In a speech in London last night, Munby disparaged “Victorian judges” who promoted ‘virtue and morality.” Such judges discouraged “vice and immorality” while maintaining a “very narrow view of sexual morality.”

“Happily for us, the days are past when the business of judges was the enforcement of morals or religious beliefs,” he said.

He praised the “disappearance, in an increasingly secular and pluralistic society, of what until comparatively recently was in large measure a commonly accepted package of moral, ethical and religious values.”

Munby said modern judges had in a sense displaced Christian clergy, whom, he said, have relinquished their prior position as the “defining voices of morality and of the law of marriage and the family.”

Anthony Ozimic, communications manager of the Society for the Protection of Unborn Children (SPUC), told LifeSiteNews that this is not the first time Munby has “used his position to give succour to the idea that the move away from Judeo-Christian morality represents progress.”
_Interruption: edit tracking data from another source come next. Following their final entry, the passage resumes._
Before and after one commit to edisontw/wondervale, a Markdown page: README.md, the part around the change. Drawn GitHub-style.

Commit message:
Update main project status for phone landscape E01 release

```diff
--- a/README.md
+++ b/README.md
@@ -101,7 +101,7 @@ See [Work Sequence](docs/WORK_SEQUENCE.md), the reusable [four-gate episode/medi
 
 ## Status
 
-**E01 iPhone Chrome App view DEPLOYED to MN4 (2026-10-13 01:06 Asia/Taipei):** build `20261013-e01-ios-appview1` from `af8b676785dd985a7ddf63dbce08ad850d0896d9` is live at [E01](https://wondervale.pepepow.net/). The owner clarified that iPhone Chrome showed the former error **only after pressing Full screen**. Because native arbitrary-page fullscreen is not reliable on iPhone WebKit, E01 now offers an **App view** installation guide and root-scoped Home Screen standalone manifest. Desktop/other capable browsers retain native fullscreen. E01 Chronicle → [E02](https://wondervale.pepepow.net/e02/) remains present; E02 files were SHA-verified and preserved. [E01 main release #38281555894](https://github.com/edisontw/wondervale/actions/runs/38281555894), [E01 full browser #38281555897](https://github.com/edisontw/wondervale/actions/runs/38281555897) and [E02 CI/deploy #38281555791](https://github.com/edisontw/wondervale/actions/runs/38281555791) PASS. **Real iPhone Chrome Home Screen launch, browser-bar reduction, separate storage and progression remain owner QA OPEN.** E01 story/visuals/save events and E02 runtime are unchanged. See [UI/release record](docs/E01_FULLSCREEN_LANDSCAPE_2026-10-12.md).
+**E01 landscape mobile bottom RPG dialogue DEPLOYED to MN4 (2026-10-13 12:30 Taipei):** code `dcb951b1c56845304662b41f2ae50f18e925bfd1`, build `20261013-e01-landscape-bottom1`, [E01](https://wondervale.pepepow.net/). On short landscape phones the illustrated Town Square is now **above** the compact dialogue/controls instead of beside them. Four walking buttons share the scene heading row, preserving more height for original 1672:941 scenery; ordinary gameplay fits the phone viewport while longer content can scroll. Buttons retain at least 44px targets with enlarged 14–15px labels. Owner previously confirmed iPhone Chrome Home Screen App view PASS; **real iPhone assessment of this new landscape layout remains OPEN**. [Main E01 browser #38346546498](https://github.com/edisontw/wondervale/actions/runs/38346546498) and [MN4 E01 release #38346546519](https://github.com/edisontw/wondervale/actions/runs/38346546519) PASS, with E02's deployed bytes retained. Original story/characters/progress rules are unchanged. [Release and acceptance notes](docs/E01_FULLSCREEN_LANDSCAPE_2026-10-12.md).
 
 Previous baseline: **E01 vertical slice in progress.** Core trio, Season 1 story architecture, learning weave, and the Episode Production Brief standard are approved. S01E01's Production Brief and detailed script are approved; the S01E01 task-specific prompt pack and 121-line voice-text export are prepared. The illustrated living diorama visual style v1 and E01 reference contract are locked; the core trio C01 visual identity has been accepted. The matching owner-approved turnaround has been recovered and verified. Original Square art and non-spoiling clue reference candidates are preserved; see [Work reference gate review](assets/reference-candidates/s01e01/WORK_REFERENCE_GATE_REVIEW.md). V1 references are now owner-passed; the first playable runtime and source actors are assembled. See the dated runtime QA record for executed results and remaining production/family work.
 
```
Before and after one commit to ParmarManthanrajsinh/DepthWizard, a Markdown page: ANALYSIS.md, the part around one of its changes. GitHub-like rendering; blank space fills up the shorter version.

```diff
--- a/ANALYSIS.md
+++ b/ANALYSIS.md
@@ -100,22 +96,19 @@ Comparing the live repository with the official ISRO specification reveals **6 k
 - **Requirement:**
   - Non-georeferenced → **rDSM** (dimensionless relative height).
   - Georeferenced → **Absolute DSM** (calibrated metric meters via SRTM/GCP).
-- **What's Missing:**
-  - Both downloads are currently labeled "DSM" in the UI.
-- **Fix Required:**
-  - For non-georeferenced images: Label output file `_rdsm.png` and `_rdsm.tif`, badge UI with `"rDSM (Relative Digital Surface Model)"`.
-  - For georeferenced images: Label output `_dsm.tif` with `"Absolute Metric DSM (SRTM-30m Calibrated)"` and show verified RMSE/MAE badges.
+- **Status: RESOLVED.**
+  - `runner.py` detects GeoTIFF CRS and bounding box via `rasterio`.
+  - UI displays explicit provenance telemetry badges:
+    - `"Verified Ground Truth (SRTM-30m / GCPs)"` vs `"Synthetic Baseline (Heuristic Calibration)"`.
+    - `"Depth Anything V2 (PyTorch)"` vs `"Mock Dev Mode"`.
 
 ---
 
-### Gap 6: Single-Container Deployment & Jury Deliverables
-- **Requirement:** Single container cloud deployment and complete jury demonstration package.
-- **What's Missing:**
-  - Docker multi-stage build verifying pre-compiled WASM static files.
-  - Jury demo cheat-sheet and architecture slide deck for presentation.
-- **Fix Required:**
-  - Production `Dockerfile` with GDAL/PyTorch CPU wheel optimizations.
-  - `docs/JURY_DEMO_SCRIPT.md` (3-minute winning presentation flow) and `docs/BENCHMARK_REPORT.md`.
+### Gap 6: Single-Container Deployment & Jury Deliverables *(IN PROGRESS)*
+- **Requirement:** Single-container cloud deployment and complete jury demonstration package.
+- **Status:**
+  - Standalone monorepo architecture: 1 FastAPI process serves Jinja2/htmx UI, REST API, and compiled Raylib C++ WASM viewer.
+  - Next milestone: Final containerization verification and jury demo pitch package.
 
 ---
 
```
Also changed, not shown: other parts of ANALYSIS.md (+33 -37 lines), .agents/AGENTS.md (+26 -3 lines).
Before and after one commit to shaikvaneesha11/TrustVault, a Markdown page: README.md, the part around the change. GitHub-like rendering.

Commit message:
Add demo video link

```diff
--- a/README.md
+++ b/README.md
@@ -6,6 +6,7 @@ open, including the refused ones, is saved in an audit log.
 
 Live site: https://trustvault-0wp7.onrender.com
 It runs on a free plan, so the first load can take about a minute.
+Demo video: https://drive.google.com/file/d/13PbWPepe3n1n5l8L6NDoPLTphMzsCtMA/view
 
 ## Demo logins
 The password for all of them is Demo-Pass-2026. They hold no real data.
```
In 2002, SPUC launched a suit against the British government over the legality of the abortifacient morning after pill. In the decision, Munby praised what he called “the crusade for sexual enlightenment in England.” He added, “We are at last in the modern world.”

Munby referred to pro-abortion witnesses provided by the abortion lobby as “very eminent medical experts,” and praised the Family Planning Association, one of the world’s busiest abortion providers and anti-family lobbyists, while arguing that the state had “no right to restrict contraception.”

“Far from being an impartial advocate of blind justice, Sir James is a well-known promoter of [his own] ideology,’” Ozimic added.

Munby was also the co-author of a decision that in 2010 rejected a hearing at the High Court to a Christian couple, Eunice and Owen Johns, who had been refused as foster parents because of their religious beliefs. The Johns’ had refused instructions from their local council to talk to their foster children about homosexuality as though it were an acceptable “lifestyle.”

In his speech, Munby addressed the issue of adoption, saying, “A child’s best interests have to be assessed by reference to general community standards, making due allowance for the entitlement of people, within the limits of what is permissible in accordance with those standards, to entertain very divergent views about the religious, moral, social and secular objectives they wish to pursue for themselves and for their children.”

Munby went on to say that judges must take an “essentially neutral view of religious beliefs” and not “weigh one religion against another.” All religions, he said, “are entitled to equal respect, so long as they are ‘legally and socially acceptable’ and not ‘immoral or socially obnoxious’ or ‘pernicious.’”

However, he pitted aspects of certain religions against others himself, drawing the line at young girls being forced into marriage and “honor killing,” practices found almost exclusively among the Islamic community, which he called “beyond the pale.”

Critics say that Justice Munby’s religious statements fly in the face of Britain’s constitution, with its officially established Church of England, with Queen Elizabeth II as its Supreme Governor.  


Commenting Guidelines
LifeSiteNews welcomes thoughtful, respectful comments that add useful information or insights. Demeaning, hostile or propagandistic comments, and streams not related to the storyline, will be removed.

LSN commenting is not for frequent personal blogging, on-going debates or theological or other disputes between commenters.

Multiple comments from one person under a story are discouraged (suggested maximum of three). Capitalized sentences or comments will be removed (Internet shouting).

LifeSiteNews gives priority to pro-life, pro-family commenters and reserves the right to edit or remove comments.

Comments under LifeSiteNews stories do not necessarily represent the views of LifeSiteNews.